The civilian government inaugurated in Brazil in March 1985, following twenty-one years of military rule, is the culmination of a slow process of liberalization that has brought greater freedom of political expression, organization, and activity. How the Sarney government responds to the challenges it faces and the institutional choices it must make will shape Brazil’s political evolution for years to come. Should Brazil develop a democratic system, it would be the third most populous democracy in the world. Political trends in Brazil are therefore of considerable significance to Latin America and the United States. In this comprehensive analysis of the forces pushing democratization forward, those opposing it, and the contradictions created by the ad hoc nature of the dynamics between the two, the contributors examine the legacy of two decades of authoritarian rule, the choices facing the civilian government, and possible future developments.
Table of Contents
Introduction -- From Moment to Moment: The Political Transition in Brazil, 1977–1981 -- Contradictions, Dilemmas, and Actors in Brazil’s Abertura, 1979–1985 -- The Brazilian Congress: From Abertura to New Republic -- The Changing Political Discourse in Brazil, 1964–1985 -- Transitions Through Transaction: Democratization in Brazil and Spain -- Brazil’s Political Future

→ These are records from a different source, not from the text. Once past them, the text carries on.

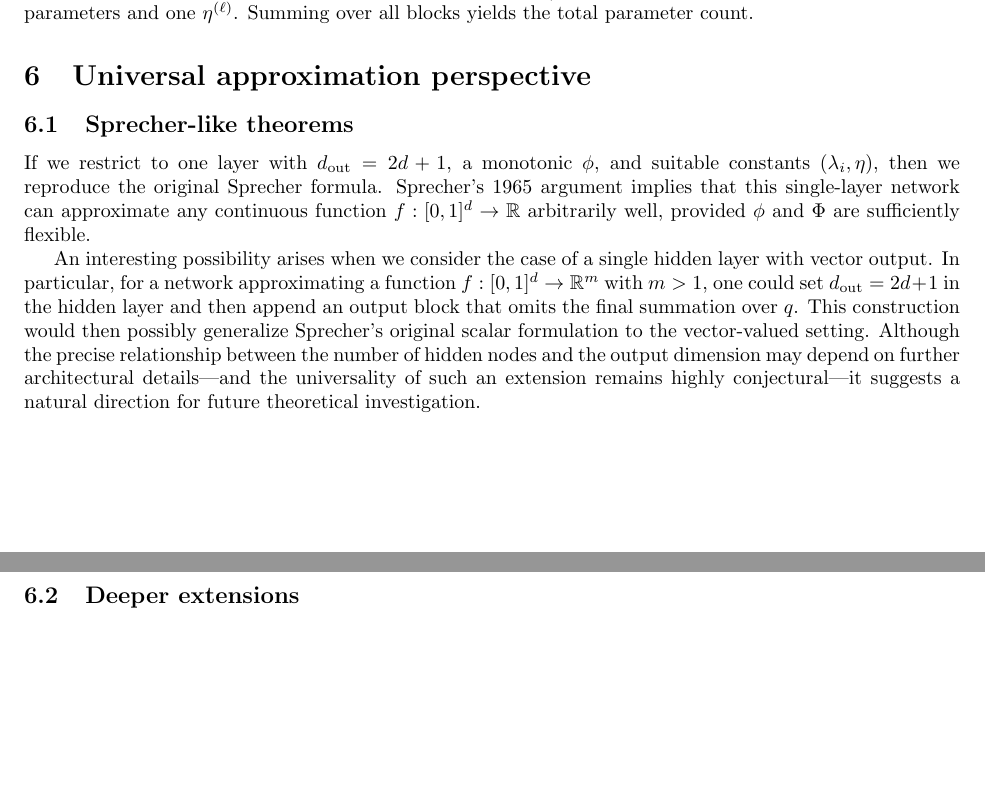
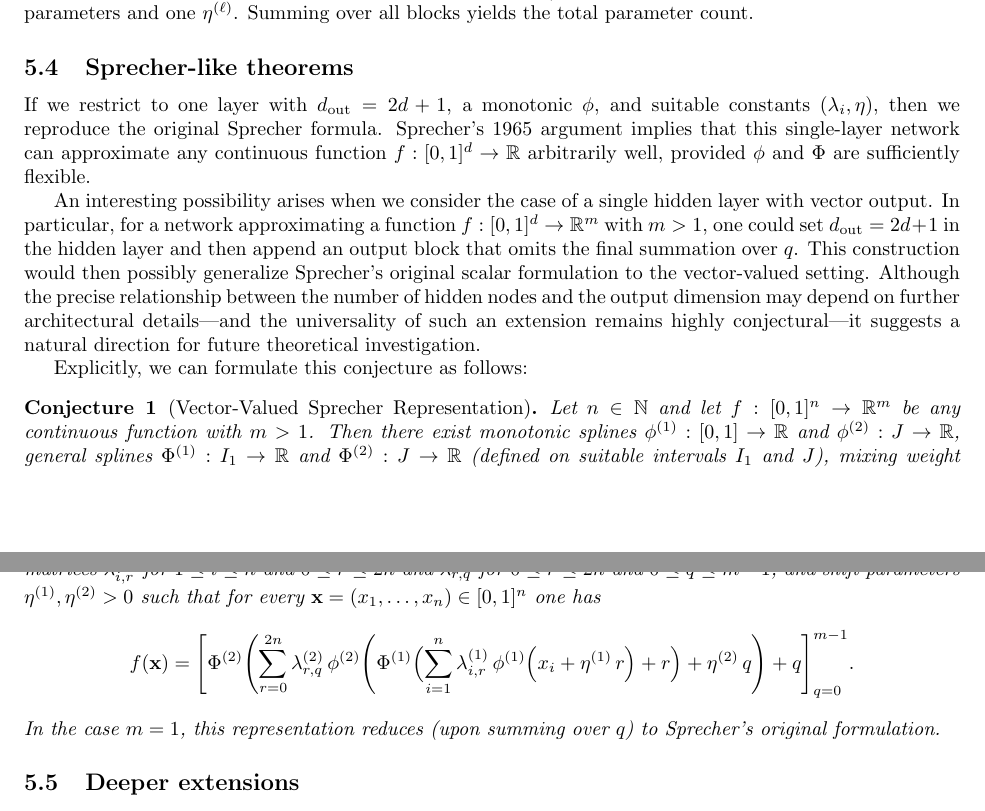
Before and after one commit to Zelaron/Sprecher-Network, a LaTeX paper (SN.tex): two parts of pages 6 and 7 of 7 before the commit and two parts of pages 6 and 7 of 8 after it, joined at a grey line, cut so that both start at the same text, the shorter picture padded with empty space. Compiled offline with pdfLaTeX.

Commit message:
Add files via upload

```diff
--- a/SN.tex
+++ b/SN.tex
@@ -6,6 +6,7 @@
 
 \newtheorem{theorem}{Theorem}
 \newtheorem{remark}{Remark}
+\newtheorem{conjecture}{Conjecture}
 
 \title{Sprecher Networks: A generalized neural architecture \\for multivariate function approximation}
 \author{Christian Hägg \and Boris Shapiro}
@@ -165,12 +166,19 @@ where the penalty encourages smoother spline functions.
 \subsection{Parameter counting}
 Since each block contains two splines (each with potentially hundreds of knot parameters), the total number of trainable parameters is typically dominated by the spline coefficients. If each $\phi^{(\ell)}$ has $K_\phi$ knots and each $\Phi^{(\ell)}$ has $K_\Phi$ knots, then each block contributes roughly $K_\phi + K_\Phi$ spline parameters, plus $d_{\ell-1}\,d_\ell$ weight parameters and one $\eta^{(\ell)}$. Summing over all blocks yields the total parameter count.
 
-\section{Universal approximation perspective}
-
 \subsection{Sprecher-like theorems}
 If we restrict to one layer with $d_{\mathrm{out}}=2d+1$, a monotonic $\phi$, and suitable constants $(\lambda_i,\eta)$, then we reproduce the original Sprecher formula. Sprecher’s 1965 argument implies that this single-layer network can approximate any continuous function $f:[0,1]^d\to\mathbb{R}$ arbitrarily well, provided $\phi$ and $\Phi$ are sufficiently flexible.
 
 An interesting possibility arises when we consider the case of a single hidden layer with vector output. In particular, for a network approximating a function $f:[0,1]^d\to\mathbb{R}^m$ with $m>1$, one could set $d_{\mathrm{out}}=2d+1$ in the hidden layer and then append an output block that omits the final summation over $q$. This construction would then possibly generalize Sprecher's original scalar formulation to the vector-valued setting. Although the precise relationship between the number of hidden nodes and the output dimension may depend on further architectural details—and the universality of such an extension remains highly conjectural—it suggests a natural direction for future theoretical investigation.
+
+Explicitly, we can formulate this conjecture as follows:
+\begin{conjecture}[Vector-Valued Sprecher Representation]
+Let \(n\in\mathbb{N}\) and let \(f:[0,1]^n \to \mathbb{R}^m\) be any continuous function with \(m>1\). Then there exist monotonic splines \(\phi^{(1)}:[0,1]\to\mathbb{R}\) and \(\phi^{(2)}:J\to\mathbb{R}\), general splines \(\Phi^{(1)}:I_1\to\mathbb{R}\) and \(\Phi^{(2)}:J\to\mathbb{R}\) (defined on suitable intervals \(I_1\) and \(J\)), mixing weight matrices \(\lambda^{(1)}_{i,r}\) for \(1\le i\le n\) and \(0\le r\le 2n\) and \(\lambda^{(2)}_{r,q}\) for \(0\le r\le 2n\) and \(0\le q\le m-1\), and shift parameters \(\eta^{(1)},\eta^{(2)}>0\) such that for every \(\mathbf{x}=(x_1,\dots,x_n)\in [0,1]^n\) one has
+\[
+f(\mathbf{x}) = \Biggl[\Phi^{(2)}\Biggl(\sum_{r=0}^{2n} \lambda^{(2)}_{r,q}\,\phi^{(2)}\Biggl(\Phi^{(1)}\Bigl(\sum_{i=1}^{n} \lambda^{(1)}_{i,r}\,\phi^{(1)}\Bigl(x_i+\eta^{(1)}\,r\Bigr)+r\Bigr)+\eta^{(2)}\,q\Biggr)+q\Biggr]_{q=0}^{m-1}.
+\]
+In the case \(m=1\), this representation reduces (upon summing over \(q\)) to Sprecher’s original formulation.
+\end{conjecture}
 
 \subsection{Deeper extensions}
 A natural conjecture is that stacking these blocks preserves universal approximation capability while potentially requiring fewer summation nodes. Intuitively, multi-layer compositions can capture complex structure more efficiently. However, a complete theoretical treatment of depth versus width for Sprecher Networks remains an active area of research.
```
Also changed, not shown: SN.pdf.
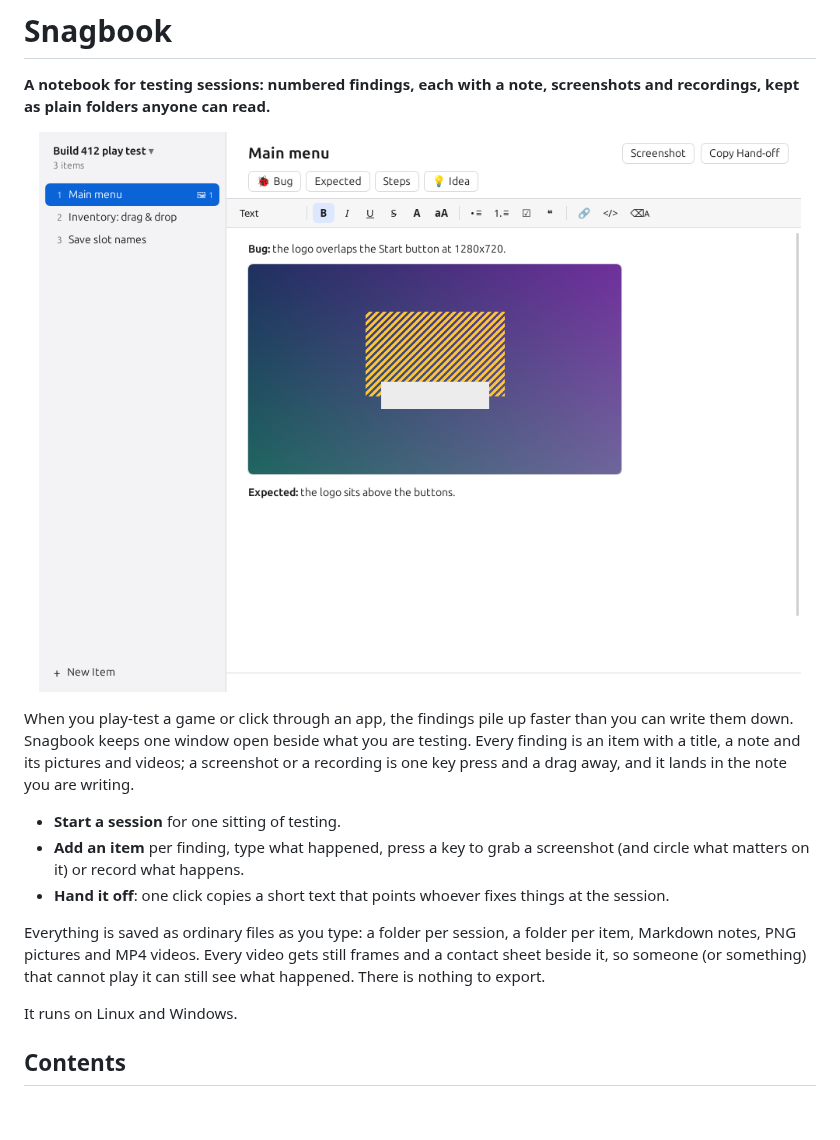
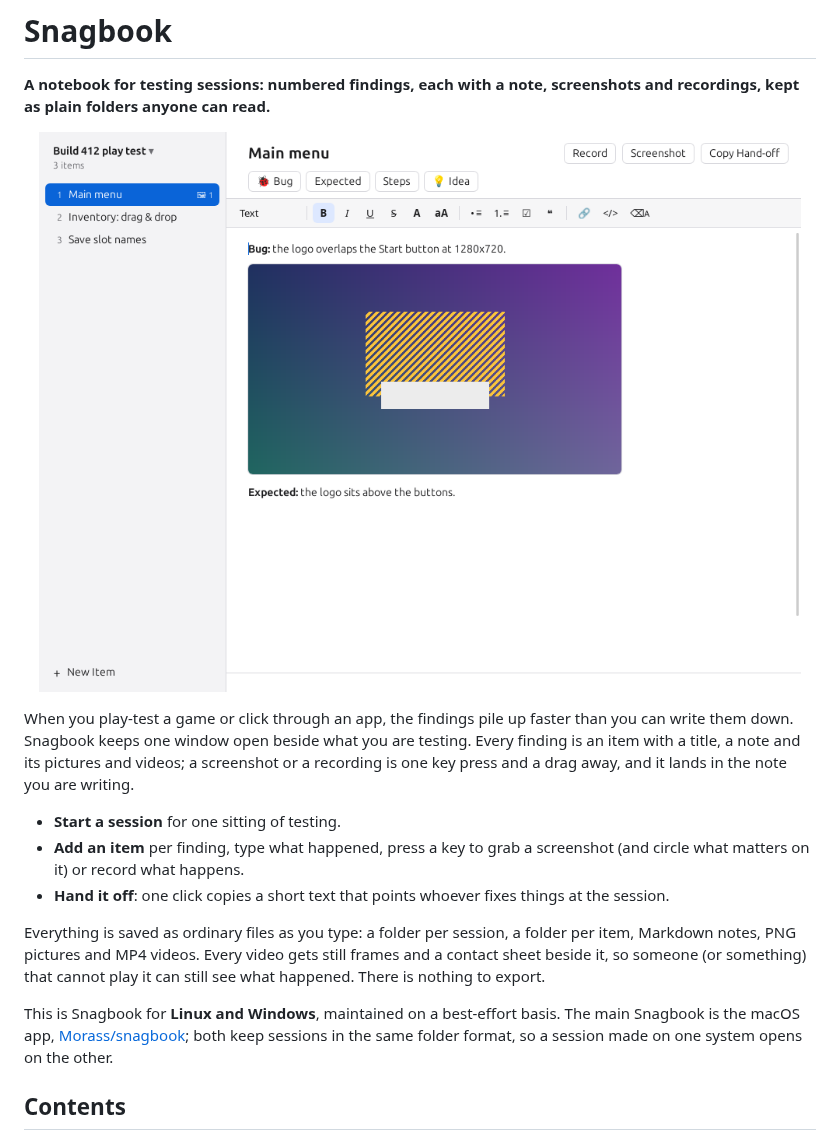
Before and after one commit to Morass/snagbook, a Markdown page: README.md, the part around one of its changes. Drawn GitHub-style; pictures changed too: docs/images/notebook.png; blank space fills up the shorter version.

```diff
--- a/README.md
+++ b/README.md
@@ -12,7 +12,7 @@ When you play-test a game or click through an app, the findings pile up faster t
 
 Everything is saved as ordinary files as you type: a folder per session, a folder per item, Markdown notes, PNG pictures and MP4 videos. Every video gets still frames and a contact sheet beside it, so someone (or something) that cannot play it can still see what happened. There is nothing to export.
 
-It runs on Linux and Windows.
+This is Snagbook for **Linux and Windows**, maintained on a best-effort basis. The main Snagbook is the macOS app, [Morass/snagbook](https://github.com/Morass/snagbook); both keep sessions in the same folder format, so a session made on one system opens on the other.
 
 ## Contents
 
```
Also changed, not shown: other parts of README.md (+4 -0 lines), docs/images/markup.png (added), docs/images/recording.png (added), 3 other files.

Wayne A. Selcher is College Professor of International Studies at Elizabethtown College in Pennsylvania. He is the editor of Brazil in the International System: The Rise of a Middle Power (Westview, 1981).